Justin Verlander is on the verge of doing something that hasn’t been done in the American League since 1992; win the Most Valuable Player award. In 1992, Dennis Eckersley, pitcher for the Oakland Athletics, went 7-1 with 51 saves and had an ERA of 1.91. He received 15 of the 28 1st-place votes, finishing with 306 vote points, and was named the AL MVP. Eck was 37 during that season and his 51 saves is good for 9th all-time on the single-season saves list. The last starting pitcher to win the award was Roger Clemens in 1986. Clemens went 24-4 that year with an ERA of 2.48. He received 19 of the 28 1st-place votes, easily winning the MVP. Randy Johnson was the last pitcher to win 24 games (2002), only winning the CY Young award that season.
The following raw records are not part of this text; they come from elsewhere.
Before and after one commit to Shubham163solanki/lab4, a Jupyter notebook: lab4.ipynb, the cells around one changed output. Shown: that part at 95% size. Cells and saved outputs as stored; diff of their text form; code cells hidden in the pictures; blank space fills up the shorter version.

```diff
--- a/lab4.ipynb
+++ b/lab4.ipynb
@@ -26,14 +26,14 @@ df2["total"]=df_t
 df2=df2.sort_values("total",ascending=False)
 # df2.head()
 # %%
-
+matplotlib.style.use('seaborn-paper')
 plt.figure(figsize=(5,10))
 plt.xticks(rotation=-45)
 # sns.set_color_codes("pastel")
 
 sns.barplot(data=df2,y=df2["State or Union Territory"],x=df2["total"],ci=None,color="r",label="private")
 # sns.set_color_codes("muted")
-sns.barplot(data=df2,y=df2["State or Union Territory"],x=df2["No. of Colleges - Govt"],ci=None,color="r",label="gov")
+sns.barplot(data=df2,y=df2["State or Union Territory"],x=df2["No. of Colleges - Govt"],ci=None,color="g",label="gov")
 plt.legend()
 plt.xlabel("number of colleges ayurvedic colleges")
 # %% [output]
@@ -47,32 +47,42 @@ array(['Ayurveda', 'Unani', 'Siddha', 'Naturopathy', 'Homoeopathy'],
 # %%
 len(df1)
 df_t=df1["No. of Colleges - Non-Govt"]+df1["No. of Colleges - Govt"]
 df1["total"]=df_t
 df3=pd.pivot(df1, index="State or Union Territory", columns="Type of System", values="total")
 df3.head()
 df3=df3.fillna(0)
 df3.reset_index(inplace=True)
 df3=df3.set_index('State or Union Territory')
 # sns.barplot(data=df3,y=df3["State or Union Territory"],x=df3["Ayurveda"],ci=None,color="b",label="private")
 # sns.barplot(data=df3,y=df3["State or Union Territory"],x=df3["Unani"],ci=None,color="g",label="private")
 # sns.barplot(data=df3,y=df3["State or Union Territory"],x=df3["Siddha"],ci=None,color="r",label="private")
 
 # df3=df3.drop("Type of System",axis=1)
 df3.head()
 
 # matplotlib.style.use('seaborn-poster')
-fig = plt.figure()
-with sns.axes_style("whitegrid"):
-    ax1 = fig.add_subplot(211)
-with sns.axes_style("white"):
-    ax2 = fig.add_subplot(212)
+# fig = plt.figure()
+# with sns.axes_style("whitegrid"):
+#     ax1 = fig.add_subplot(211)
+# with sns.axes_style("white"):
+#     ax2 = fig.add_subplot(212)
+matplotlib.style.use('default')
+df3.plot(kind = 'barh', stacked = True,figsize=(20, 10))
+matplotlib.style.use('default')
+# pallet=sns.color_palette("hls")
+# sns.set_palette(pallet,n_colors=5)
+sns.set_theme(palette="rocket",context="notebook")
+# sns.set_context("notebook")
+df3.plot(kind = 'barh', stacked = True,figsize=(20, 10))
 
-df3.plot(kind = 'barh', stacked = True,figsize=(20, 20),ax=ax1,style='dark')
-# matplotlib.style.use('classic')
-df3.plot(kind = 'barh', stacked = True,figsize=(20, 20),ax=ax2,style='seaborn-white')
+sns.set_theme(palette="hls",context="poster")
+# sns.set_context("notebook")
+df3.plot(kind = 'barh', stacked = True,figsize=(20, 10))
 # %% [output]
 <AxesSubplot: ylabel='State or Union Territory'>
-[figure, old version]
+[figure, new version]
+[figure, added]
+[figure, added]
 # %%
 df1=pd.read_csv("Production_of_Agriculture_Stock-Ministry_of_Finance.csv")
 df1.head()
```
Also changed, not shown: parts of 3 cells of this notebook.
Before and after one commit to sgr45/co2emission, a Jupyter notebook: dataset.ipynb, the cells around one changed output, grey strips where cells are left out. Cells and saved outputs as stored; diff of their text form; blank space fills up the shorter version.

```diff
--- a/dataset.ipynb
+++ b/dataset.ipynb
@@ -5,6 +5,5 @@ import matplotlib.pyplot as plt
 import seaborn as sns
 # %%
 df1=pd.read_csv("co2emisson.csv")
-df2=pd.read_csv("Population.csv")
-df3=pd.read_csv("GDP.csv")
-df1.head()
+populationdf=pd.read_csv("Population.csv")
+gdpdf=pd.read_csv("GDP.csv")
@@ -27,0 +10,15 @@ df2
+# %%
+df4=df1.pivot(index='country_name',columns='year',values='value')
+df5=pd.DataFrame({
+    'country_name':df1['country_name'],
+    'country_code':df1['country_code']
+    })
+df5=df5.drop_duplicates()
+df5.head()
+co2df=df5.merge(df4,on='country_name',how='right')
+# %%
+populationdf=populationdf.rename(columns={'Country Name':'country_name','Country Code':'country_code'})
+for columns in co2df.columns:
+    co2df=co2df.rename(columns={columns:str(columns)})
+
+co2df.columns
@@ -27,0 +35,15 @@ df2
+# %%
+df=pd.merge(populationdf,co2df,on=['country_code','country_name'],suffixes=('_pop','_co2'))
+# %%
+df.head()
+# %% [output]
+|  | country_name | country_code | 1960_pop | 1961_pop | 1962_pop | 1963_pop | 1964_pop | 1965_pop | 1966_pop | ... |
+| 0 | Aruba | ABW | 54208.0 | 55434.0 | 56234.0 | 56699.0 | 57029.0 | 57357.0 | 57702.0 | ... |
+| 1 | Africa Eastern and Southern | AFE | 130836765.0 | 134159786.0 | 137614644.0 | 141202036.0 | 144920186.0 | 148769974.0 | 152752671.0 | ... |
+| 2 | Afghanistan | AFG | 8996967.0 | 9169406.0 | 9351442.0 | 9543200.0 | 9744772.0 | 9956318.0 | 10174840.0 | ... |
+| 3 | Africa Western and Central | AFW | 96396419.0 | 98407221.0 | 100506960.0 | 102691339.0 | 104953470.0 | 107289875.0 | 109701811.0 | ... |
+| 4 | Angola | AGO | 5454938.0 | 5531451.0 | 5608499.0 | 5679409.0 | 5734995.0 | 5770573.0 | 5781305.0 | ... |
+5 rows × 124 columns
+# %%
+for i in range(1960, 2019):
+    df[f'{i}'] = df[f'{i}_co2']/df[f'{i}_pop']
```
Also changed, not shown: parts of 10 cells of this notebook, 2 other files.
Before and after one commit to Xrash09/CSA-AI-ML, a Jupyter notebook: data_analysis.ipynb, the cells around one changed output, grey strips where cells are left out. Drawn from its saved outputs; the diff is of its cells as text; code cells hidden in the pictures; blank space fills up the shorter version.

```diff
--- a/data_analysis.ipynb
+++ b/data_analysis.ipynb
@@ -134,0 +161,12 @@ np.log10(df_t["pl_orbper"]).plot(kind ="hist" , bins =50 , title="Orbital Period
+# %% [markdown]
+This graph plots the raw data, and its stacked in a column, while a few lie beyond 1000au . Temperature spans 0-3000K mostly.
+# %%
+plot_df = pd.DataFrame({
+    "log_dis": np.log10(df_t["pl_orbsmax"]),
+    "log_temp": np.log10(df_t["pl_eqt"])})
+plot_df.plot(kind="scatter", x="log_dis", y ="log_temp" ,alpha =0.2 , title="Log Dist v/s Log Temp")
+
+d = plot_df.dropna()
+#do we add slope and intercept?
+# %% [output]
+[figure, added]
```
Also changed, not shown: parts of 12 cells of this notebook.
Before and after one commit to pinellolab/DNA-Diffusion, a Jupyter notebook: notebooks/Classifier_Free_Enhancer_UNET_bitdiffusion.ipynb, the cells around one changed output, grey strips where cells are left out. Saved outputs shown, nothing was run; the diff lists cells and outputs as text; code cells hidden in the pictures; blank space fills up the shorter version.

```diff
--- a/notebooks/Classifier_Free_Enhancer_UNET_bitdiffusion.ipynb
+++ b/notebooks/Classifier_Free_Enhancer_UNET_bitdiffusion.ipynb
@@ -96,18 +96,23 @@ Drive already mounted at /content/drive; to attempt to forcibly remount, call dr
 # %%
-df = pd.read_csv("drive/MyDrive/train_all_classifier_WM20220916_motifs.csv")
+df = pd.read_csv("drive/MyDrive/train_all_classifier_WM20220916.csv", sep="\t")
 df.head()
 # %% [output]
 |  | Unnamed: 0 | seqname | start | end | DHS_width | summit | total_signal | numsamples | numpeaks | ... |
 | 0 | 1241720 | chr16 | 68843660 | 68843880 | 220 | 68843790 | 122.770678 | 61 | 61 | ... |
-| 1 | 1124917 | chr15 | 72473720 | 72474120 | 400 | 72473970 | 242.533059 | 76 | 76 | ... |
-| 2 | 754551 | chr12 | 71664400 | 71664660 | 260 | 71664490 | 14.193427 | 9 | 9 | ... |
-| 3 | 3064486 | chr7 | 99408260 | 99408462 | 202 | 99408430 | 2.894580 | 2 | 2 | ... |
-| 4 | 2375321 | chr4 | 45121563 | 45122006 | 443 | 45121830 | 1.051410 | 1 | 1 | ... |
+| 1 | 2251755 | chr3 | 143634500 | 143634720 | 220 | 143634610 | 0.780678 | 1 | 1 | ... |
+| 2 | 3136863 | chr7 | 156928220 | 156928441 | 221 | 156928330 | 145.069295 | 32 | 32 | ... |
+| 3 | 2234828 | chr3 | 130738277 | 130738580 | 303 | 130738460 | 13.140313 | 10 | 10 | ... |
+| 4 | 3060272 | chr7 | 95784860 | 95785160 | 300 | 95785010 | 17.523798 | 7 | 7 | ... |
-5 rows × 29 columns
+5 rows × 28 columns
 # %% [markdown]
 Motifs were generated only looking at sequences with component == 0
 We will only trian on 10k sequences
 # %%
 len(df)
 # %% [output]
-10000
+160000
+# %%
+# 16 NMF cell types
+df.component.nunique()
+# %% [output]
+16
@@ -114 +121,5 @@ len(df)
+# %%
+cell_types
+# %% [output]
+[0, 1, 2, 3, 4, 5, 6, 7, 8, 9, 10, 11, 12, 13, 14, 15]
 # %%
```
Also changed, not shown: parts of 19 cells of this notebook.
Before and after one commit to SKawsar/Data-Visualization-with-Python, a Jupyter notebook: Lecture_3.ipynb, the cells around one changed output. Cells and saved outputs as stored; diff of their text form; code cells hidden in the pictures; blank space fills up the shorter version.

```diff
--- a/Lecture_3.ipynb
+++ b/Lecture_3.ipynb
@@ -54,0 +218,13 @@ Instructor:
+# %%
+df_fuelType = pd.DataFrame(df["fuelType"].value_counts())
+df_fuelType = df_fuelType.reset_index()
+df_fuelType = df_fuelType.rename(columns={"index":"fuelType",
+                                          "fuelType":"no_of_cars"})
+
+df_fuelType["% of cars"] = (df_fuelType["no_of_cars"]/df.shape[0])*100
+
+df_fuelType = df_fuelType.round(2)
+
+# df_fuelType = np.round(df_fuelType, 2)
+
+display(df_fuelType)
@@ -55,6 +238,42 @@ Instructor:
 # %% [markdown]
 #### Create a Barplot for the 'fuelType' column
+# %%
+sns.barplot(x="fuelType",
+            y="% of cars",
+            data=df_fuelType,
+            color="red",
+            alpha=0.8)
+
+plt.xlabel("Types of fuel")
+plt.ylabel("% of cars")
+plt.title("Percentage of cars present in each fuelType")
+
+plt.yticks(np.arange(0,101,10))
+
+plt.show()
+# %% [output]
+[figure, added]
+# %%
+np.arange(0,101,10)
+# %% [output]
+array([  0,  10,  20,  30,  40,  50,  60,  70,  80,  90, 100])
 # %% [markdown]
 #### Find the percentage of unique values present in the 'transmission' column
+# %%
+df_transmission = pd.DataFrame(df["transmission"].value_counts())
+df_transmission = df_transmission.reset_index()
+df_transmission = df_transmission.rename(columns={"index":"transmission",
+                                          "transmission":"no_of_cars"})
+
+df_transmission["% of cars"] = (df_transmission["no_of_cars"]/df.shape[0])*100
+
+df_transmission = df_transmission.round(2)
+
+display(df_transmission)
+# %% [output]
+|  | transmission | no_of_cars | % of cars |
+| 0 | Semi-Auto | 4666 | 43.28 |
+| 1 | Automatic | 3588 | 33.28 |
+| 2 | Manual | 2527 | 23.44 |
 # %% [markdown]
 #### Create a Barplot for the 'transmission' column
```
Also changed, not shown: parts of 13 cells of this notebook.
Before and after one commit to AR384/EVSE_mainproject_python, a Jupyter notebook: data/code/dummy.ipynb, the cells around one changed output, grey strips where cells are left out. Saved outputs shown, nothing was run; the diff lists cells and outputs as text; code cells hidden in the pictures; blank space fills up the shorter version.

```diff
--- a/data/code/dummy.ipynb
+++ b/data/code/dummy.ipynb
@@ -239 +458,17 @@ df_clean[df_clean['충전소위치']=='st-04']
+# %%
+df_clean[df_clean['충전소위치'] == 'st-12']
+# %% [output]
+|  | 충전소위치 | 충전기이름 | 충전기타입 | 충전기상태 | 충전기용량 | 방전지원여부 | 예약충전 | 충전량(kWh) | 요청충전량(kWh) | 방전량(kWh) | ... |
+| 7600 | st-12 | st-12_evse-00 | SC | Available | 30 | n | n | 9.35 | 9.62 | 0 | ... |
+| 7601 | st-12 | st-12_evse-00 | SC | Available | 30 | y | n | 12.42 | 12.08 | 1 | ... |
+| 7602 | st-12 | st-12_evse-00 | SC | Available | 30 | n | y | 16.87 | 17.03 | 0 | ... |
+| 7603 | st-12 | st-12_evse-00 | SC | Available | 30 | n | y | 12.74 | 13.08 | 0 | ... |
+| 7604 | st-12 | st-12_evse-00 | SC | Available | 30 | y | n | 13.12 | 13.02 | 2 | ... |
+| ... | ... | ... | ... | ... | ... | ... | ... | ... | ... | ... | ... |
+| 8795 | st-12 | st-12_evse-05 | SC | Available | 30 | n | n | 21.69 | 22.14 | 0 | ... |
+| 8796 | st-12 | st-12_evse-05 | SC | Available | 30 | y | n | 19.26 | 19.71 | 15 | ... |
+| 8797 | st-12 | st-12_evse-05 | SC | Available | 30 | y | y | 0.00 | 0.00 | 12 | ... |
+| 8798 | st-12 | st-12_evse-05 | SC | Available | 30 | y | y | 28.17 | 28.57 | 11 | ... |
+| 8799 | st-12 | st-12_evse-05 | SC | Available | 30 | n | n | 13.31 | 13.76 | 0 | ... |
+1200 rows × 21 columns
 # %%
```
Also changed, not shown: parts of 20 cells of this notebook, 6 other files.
Already at 20-5 and going for his 21st win tomorrow night, it is fair to say that Verlander is having another impeccable season. The 20 wins are already a career-high for the righty and he can add at least 3 or 4 more to his 2011 campaign. He is also 52 strikeouts away from another career-high. The Detroit ace ranks first in the AL in wins (20), innings pitched (215.2), strikeouts (218), whip (0.90) and win percentage (.800). He is second in ERA (2.38) and third in complete games (4). Another stat to consider is that 3 of his 5 losses came in his first 6 starts, meaning that he is 18-2 since the end of April. Is any other player in the AL as dominant as Verlander?
The other MVP candidates seem to be coming from the two powerhouses in the American League, Boston and New York. Adrian Gonzalez, Dustin Pedroia and Jacoby Ellsbury have all had outstanding seasons for Boston and are all MVP-worthy. On the other side of the American League East are the New York Yankees who also have three great candidates in Curtis Granderson, Mark Teixeira and Robinson Cano. Here is what separates Verlander for the AL East sluggers; if the Yankees or Red Sox lost two of their respective All-Stars they would still be contenders whereas if you take Verlander away from Detroit, they instantly become irrelevant in the American League.
Whether he is a pitcher or position player shouldn’t matter in the baseball writers’ minds when it comes to voting. The MVP award is supposed to awarded to player who is most dominant in his respective league. Without question Verlander has fit that description this season with his impeccable numbers and leadership. Mr. Verlander, you better make some space on your mantle for the Cy Young and MVP awards you will be winning this season.